Great hit of Noel Rosa - 'Com Que Roupa'


Ary Barroso releases the song 'Aquarela do Brasil', helping give rise to the musical style Samba-Exaltação


Canção do Amor Demais - Album that officially debuts the Bossa Nova


Jorge Bem Jor debuts the great hit 'Mais Que Nada', part of the Samba-Rock movement in Brasil


'Aquarela Brasileira' - great hit in the Império Serrano samba school parade (Carnaval)


Beth Carvalho releases several hit albums.

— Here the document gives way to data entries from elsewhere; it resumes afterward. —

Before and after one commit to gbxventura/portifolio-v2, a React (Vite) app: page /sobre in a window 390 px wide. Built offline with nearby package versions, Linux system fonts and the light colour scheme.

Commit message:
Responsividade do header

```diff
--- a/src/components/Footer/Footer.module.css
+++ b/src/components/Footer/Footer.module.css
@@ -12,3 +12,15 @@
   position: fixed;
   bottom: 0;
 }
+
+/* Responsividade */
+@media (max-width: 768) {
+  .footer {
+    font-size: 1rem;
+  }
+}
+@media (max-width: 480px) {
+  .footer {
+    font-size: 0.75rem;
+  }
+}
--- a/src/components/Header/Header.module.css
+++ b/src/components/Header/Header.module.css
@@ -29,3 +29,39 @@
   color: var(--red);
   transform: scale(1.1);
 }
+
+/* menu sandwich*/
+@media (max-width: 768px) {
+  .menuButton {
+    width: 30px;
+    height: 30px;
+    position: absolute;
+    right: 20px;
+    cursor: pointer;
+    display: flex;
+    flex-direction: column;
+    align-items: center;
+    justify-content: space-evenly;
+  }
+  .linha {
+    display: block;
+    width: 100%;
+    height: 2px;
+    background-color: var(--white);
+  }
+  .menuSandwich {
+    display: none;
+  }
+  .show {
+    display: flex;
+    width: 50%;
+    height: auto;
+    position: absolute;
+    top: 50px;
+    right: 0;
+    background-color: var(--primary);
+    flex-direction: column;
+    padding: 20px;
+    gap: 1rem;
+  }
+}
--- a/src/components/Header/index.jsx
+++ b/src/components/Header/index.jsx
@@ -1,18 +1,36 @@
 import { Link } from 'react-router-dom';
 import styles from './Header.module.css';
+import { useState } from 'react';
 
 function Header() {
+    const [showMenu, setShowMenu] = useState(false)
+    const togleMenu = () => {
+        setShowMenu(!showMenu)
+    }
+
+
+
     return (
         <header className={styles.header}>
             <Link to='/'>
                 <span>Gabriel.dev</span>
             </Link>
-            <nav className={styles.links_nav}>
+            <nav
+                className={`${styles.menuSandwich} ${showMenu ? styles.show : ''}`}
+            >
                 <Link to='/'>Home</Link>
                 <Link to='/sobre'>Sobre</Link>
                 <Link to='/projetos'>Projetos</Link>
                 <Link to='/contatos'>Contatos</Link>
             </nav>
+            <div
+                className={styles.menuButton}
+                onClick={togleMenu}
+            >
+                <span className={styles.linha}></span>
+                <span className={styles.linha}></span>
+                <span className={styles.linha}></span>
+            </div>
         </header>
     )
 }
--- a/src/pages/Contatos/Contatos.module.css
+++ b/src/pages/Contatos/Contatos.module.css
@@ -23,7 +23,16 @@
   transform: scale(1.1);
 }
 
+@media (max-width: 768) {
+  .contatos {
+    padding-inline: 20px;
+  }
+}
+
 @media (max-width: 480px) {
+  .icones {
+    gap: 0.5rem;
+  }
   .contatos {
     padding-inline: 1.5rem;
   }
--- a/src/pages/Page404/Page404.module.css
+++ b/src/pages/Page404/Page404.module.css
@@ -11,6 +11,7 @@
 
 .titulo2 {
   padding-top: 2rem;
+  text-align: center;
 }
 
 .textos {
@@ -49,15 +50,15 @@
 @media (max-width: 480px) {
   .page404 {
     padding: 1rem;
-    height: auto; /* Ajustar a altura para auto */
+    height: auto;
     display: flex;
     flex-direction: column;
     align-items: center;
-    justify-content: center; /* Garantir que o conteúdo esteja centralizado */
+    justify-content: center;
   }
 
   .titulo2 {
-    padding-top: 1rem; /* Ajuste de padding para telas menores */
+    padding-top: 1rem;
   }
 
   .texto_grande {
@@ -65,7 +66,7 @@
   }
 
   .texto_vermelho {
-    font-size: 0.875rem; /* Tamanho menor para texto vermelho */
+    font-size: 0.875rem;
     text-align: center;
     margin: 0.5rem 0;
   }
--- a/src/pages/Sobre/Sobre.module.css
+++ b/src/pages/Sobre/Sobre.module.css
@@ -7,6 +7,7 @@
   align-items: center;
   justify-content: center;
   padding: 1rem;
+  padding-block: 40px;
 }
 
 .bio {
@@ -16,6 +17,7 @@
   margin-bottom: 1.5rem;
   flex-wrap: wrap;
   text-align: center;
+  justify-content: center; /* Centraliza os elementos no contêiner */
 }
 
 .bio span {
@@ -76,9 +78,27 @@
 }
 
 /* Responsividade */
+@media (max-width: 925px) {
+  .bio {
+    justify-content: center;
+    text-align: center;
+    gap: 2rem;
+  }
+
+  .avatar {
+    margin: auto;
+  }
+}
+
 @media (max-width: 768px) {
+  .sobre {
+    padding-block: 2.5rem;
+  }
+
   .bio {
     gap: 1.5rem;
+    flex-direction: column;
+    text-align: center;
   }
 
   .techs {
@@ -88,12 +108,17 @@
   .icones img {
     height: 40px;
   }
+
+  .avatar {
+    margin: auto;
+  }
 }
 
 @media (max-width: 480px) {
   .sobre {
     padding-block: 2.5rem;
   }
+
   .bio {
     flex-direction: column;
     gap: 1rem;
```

She would eventually become known as the 'Godmother of Samba'


Fundo de Quintal: considered the first group of 'Pagode', formed in Rio de Janeiro by musicians of the Cacique de Ramos samba school.


First recording by Zeca Pagodinho which is introduced to the public by Beth Carvalho in her album 'Suor no Rosto'

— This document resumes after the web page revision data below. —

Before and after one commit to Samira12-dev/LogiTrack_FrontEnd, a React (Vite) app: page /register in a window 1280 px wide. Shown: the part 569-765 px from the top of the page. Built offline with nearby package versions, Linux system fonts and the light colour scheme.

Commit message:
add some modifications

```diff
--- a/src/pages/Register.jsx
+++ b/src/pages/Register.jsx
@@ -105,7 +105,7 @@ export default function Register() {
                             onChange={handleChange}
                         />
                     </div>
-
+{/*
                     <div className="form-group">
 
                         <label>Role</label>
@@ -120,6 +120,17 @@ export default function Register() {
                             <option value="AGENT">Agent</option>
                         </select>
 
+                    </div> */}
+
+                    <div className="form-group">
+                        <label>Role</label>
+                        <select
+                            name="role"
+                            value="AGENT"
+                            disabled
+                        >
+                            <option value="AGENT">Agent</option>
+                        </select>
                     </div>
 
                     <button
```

Pagode Romântico 'Só Pra Contrariar' releases their first hit single


Exaltasamba, a group from São Paulo, releases their second CD - Encanto with the hit single '24 Horas de Amor'


Gera Samba (É O Tchan) releases their first CD with the hit song 'É o Tchan'


Revelação releases the DVD 'Ao Vivo no Olimpio'


Group Bom Gosto, as with many other pagode groups, redefine the genre, mixing traditional samba with other rhythms


Thiaguinho releases the Album 'Vamo Q Vamo' with the hit song 'Cancun'


Joao Cruz Samba Music Blog

História do Samba



Almanaque Musica

Samba (Renato Roschel)



Dicionario Cravo Albin da Musica Popular Brasileira / Maxixe



Dicionario Cravo Albin da Musica Popular Brasileira / Polca



Dicionario Cravo Albin da Musica Popular Brasileira / Tango Brasileiro



Dicionario Cravo Albin da Musica Popular Brasileira / Modinha


Samba Carioca

Historia do Samba



Universidade Quebradas

« O Samba é Criação Coletiva, a Nossa Memória e Identidade Nacional » (Rafaela Nogueira – Bolsista PIBEX PACC\UFRJ)



Café Historia

« Samba e Historia » (Vinícius Agner)




« Samba-canção »




« As Mais Antigas Gravações de Temas Afrobrasileiros » (Ronaldo Evangelista )



Mario Andrade Missao de Pesquisas Folcloricas (Danilo Santos de Miranda )



Fita Bruta

« Estudando Os Pagodes - Os 110 Melhores Pagodes de 1990-2013 » (Yuri de Castro)



MPB da Antiga

« É samba, sinhá! »